It sounds much less racist in context, doesn't it.
Wayne is discussing a specific black college professor (a Communist) who was claiming racial discrimination. He doesn't feel that Angela Davis is responsible enough to be a in a teaching position, and he doesn't think that we should give her a pass on the grounds that she's black.
The only part of his statement that sounds racist today is the final line where he generalizes about education and responsibility.
Note the follow-up question by PLAYBOY: "But isn’t it true that we’re never likely to rectify the inequities in our educational system until some sort of remedial education is given to disadvantaged minority groups?"
It seems that the general consensus at the time was that minority groups were not receiving adequate educations. If so, Wayne's statement is merely pragmatic. In politically correct speak, he's saying that "Until the disadvantages in the American education system have been rectified and minorities receive an equal degree of education, they would lack the requisite skills for positions of authority."
I sincerely doubt that John Wayne would have had any objections to Barack Obama's Presidency; as President Obama is well-educated and made responsible decisions during his stay at the White House.
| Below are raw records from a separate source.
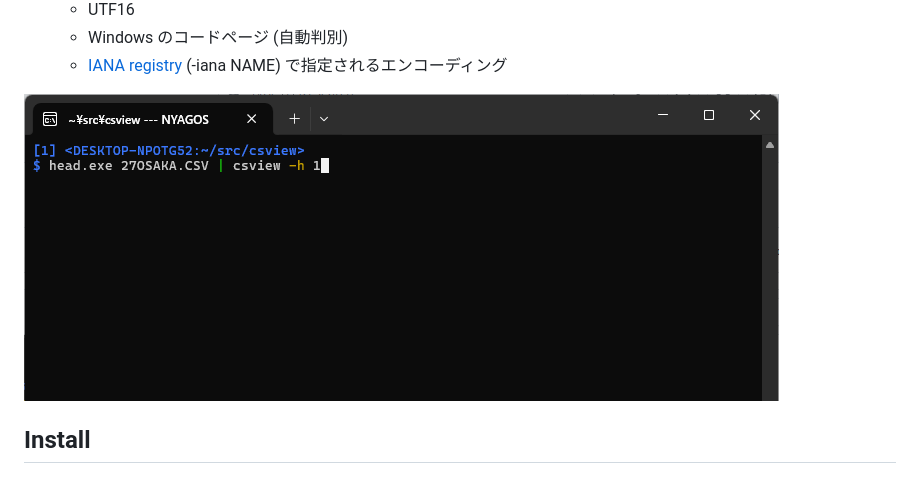
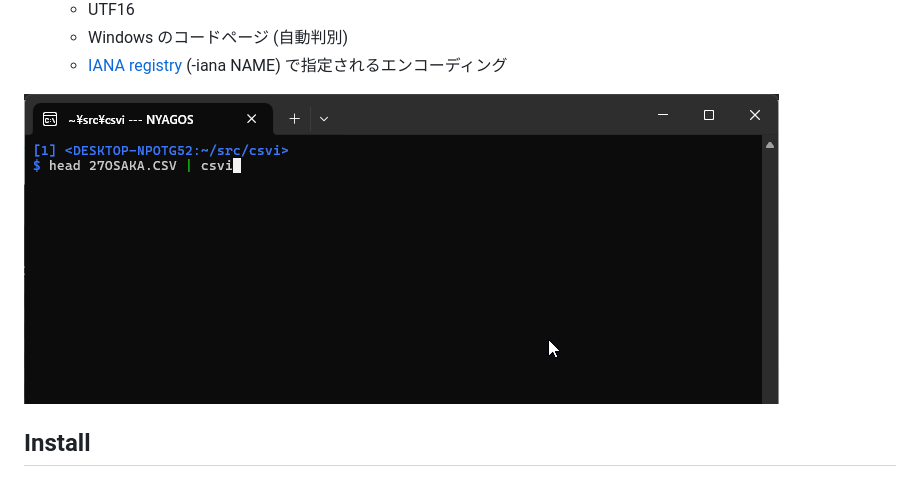
Before and after one commit to hymkor/csvi, a Markdown page: README_ja.md, the part around the change. Rendered like a GitHub page; pictures changed too: csvi.gif (added), csview.gif (deleted).

```diff
--- a/README_ja.md
+++ b/README_ja.md
@@ -27,7 +27,7 @@ CSVI はLinux やWindows のターミナル用の CSV エディタです。
 
 [IANA registry]: http://www.iana.org/assignments/character-sets/character-sets.xhtml
 
-![image](./csview.gif)
+![image](./csvi.gif)
 
 Install
 -------
```
Also changed, not shown: README.md (+1 -1 lines).
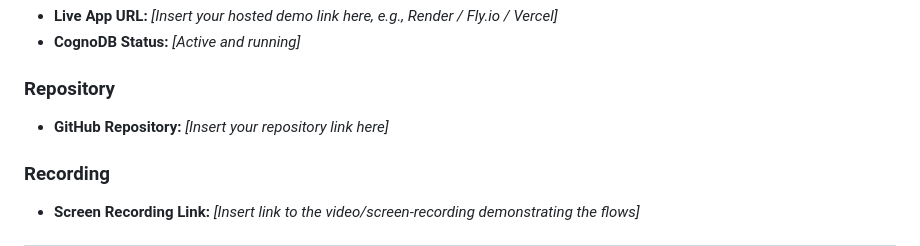
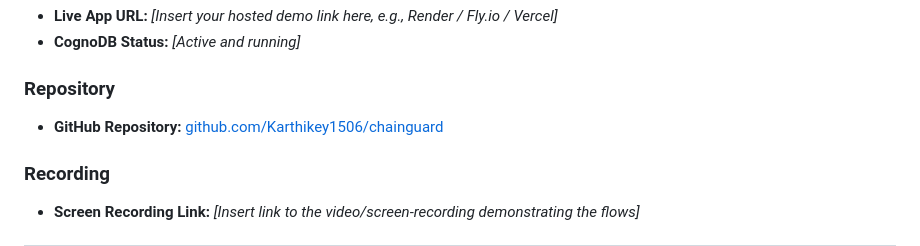
Before and after one commit to Karthikey1506/chainguard, a Markdown page: README.md, the part around the change. Rendered like a GitHub page.

Commit message:
Populate repository URL in README.md

```diff
--- a/README.md
+++ b/README.md
@@ -326,7 +326,7 @@ Open `http://localhost:3001` in your browser.
 *   **CognoDB Status:** *[Active and running]*
 
 ### Repository
-*   **GitHub Repository:** *[Insert your repository link here]*
+*   **GitHub Repository:** [github.com/Karthikey1506/chainguard](https://github.com/Karthikey1506/chainguard)
 
 ### Recording
 *   **Screen Recording Link:** *[Insert link to the video/screen-recording demonstrating the flows]*
```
On a negative note, Wayne's statement does, however, tend too reinforce the unfair educational system in that it allows for the perpetuation of an unfair educational system -- but only if one adopts a "them" vs "us" mentality: i.e., blacks cannot hold office until they receive educations commensurate to those of caucasians... but since only a black politician would institute such reforms, blacks will never receive such educations.
In Wayne's defense, he believed that nowhere "in the world [did blacks] have [a better chance of receiving an equal education] than right here in America." That is, Wayne believed that white politicians were instituting such reforms and that political and social equality would come about.
Again, we need to consider this within the socio-political context of its time: Wayne's view is fairly liberal considering that in 1971 the Equal Rights Amendment had not yet been passed.